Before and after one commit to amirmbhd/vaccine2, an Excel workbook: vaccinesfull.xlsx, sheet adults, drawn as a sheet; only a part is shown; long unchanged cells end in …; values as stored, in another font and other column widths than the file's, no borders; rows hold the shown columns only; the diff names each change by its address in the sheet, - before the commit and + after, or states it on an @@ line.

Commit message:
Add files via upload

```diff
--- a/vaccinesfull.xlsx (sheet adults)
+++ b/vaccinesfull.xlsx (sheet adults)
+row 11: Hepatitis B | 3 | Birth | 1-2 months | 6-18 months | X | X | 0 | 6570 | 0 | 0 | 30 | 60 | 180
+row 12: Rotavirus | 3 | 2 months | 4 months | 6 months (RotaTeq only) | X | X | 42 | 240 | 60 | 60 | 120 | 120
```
* * *
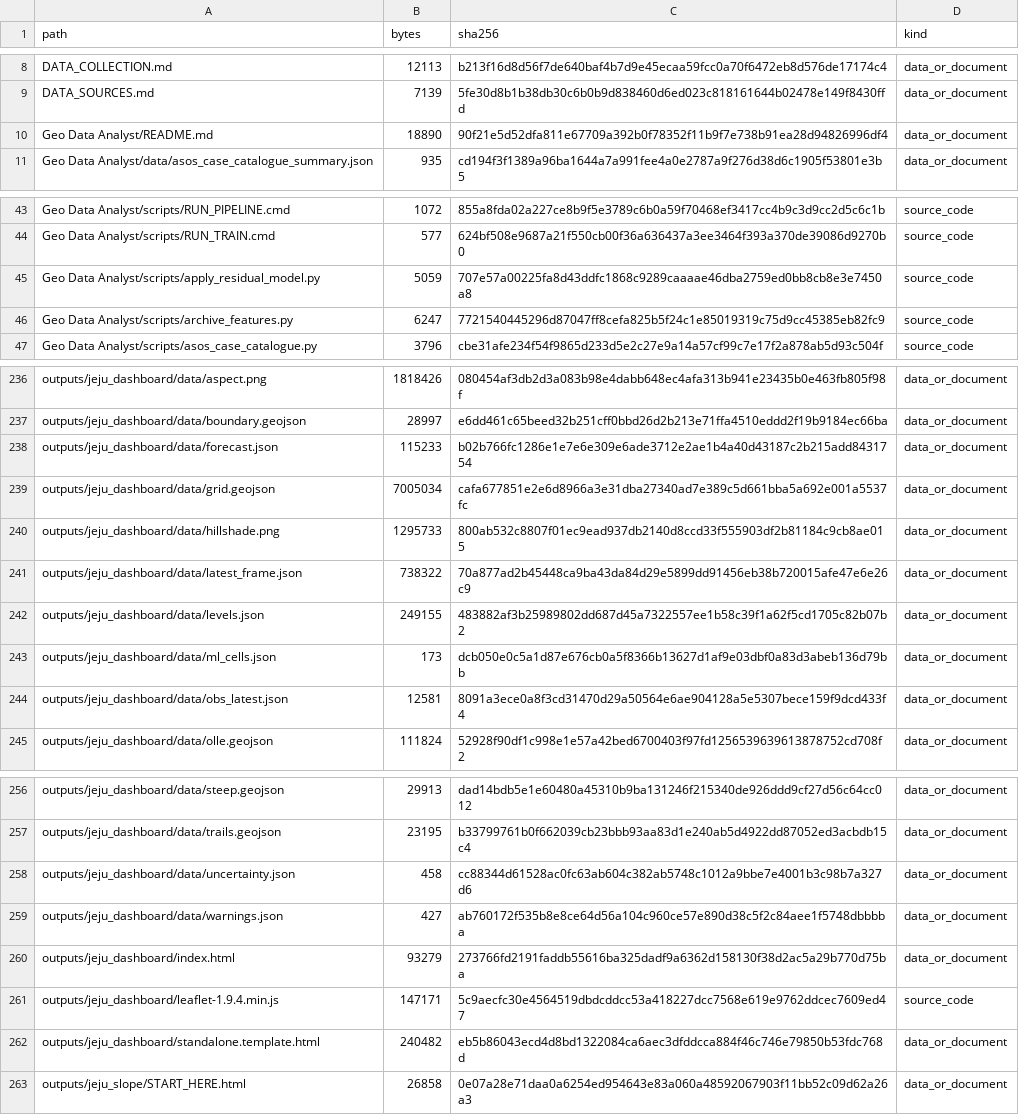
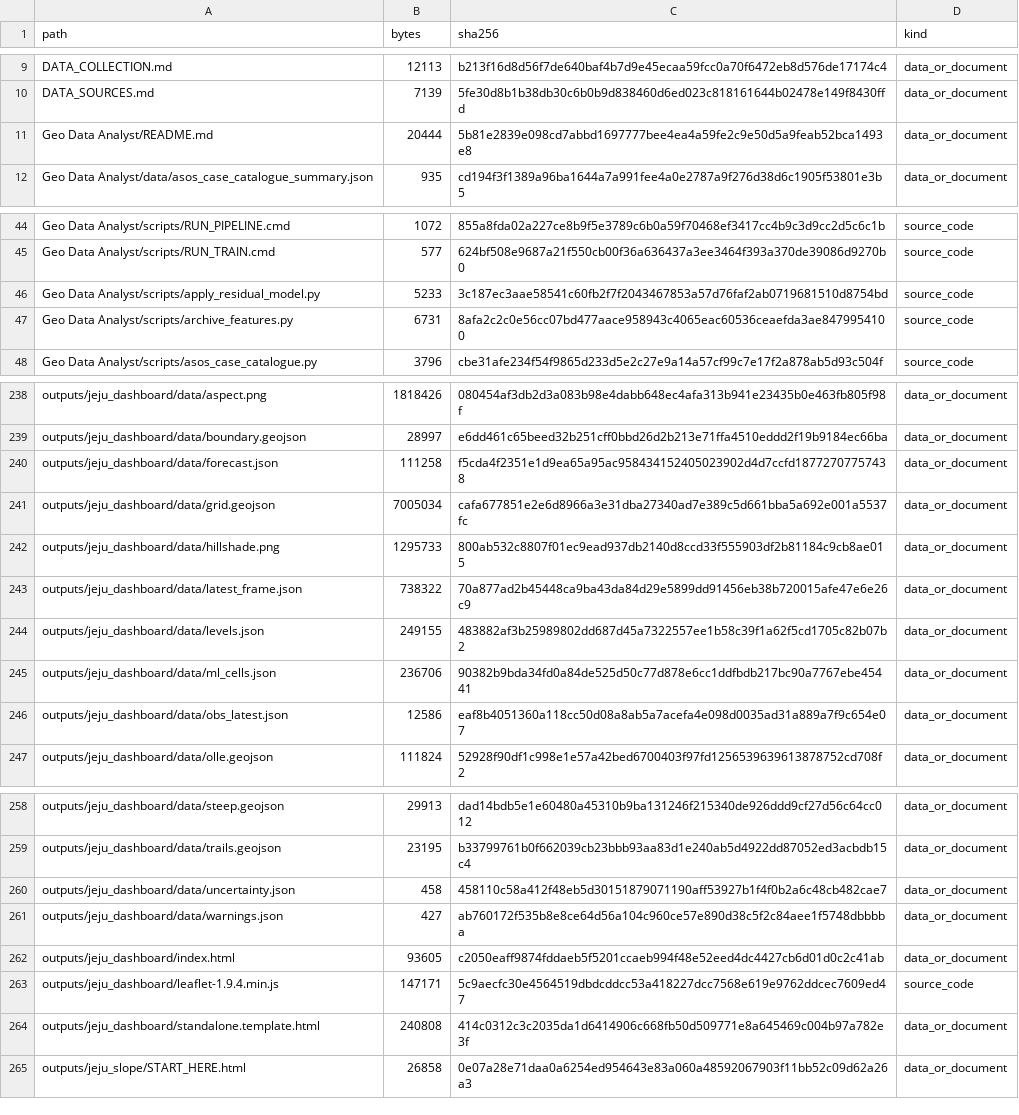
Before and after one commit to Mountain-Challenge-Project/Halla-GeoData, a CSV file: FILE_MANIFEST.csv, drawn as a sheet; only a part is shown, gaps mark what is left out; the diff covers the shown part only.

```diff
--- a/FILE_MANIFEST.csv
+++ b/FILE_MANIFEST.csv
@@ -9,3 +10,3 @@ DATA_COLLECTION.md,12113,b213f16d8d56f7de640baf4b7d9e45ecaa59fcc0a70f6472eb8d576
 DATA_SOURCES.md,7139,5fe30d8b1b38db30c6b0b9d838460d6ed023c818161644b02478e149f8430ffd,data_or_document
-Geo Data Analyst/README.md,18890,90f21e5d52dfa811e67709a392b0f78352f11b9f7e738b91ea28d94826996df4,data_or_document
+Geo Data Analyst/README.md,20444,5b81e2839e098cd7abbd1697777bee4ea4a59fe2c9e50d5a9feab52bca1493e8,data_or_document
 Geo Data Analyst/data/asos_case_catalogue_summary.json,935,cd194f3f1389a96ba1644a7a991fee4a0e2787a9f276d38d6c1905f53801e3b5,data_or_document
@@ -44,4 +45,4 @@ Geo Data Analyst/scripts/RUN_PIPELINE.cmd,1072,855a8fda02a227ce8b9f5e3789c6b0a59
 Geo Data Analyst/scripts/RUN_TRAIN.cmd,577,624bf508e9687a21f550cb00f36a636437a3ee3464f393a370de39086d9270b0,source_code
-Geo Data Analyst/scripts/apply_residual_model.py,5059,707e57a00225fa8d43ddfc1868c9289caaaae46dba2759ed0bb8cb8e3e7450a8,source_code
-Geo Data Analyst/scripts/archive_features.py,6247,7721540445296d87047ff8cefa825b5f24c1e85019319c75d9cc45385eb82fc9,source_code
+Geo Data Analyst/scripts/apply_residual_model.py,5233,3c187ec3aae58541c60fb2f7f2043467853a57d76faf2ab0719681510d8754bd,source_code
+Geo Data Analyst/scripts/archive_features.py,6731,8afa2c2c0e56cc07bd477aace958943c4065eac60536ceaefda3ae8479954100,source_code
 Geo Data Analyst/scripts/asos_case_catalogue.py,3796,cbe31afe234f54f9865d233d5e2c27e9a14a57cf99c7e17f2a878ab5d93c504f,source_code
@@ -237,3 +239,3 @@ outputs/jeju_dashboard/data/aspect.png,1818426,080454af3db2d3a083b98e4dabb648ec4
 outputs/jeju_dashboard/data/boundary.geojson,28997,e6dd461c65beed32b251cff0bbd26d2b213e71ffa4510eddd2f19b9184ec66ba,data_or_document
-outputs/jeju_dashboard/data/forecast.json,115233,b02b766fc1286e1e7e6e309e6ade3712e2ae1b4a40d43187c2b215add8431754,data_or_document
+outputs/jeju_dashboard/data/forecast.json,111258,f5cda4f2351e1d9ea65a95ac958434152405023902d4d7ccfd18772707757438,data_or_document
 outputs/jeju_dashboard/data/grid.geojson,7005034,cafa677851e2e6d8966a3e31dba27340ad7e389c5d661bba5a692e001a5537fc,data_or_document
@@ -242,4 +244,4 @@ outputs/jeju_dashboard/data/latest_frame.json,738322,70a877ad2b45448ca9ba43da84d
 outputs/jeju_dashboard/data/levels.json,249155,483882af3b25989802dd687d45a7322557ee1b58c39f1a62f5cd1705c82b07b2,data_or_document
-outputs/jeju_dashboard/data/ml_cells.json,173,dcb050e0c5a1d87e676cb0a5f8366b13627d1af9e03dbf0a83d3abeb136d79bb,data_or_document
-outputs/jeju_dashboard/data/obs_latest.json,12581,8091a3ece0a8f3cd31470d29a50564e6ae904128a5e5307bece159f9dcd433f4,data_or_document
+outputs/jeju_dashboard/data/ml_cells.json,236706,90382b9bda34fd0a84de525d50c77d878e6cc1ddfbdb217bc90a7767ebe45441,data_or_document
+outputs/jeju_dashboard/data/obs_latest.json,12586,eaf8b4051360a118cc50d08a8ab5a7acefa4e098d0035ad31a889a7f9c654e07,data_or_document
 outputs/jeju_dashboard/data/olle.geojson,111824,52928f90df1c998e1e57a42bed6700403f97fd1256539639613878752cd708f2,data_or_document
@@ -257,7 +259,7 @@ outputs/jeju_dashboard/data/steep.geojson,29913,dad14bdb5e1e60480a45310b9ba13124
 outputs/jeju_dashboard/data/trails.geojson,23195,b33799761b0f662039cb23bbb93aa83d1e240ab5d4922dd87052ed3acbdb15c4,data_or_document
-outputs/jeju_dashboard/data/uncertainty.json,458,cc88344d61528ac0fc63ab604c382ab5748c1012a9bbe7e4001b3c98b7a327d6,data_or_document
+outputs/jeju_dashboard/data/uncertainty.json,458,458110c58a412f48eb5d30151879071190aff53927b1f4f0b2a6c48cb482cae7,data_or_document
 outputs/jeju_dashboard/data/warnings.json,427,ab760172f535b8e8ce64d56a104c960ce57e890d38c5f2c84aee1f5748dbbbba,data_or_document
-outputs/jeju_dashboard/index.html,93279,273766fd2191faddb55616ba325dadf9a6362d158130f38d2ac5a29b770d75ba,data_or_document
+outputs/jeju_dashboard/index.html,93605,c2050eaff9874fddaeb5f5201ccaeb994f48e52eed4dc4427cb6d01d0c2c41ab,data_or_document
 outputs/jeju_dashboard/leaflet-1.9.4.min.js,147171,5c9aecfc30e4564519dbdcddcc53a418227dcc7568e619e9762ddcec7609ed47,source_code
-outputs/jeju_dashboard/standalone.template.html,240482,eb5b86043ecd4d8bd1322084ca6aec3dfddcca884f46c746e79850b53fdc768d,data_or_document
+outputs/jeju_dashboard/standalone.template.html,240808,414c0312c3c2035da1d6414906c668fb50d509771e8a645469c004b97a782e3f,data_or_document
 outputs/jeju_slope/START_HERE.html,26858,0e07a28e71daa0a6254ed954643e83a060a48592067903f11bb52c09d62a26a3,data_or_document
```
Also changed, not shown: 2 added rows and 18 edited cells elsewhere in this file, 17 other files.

**Task brief:** Your answer should consist of the lines above that hold the word "months".

**Result of the task:**
+row 11: Hepatitis B | 3 | Birth | 1-2 months | 6-18 months | X | X | 0 | 6570 | 0 | 0 | 30 | 60 | 180
+row 12: Rotavirus | 3 | 2 months | 4 months | 6 months (RotaTeq only) | X | X | 42 | 240 | 60 | 60 | 120 | 120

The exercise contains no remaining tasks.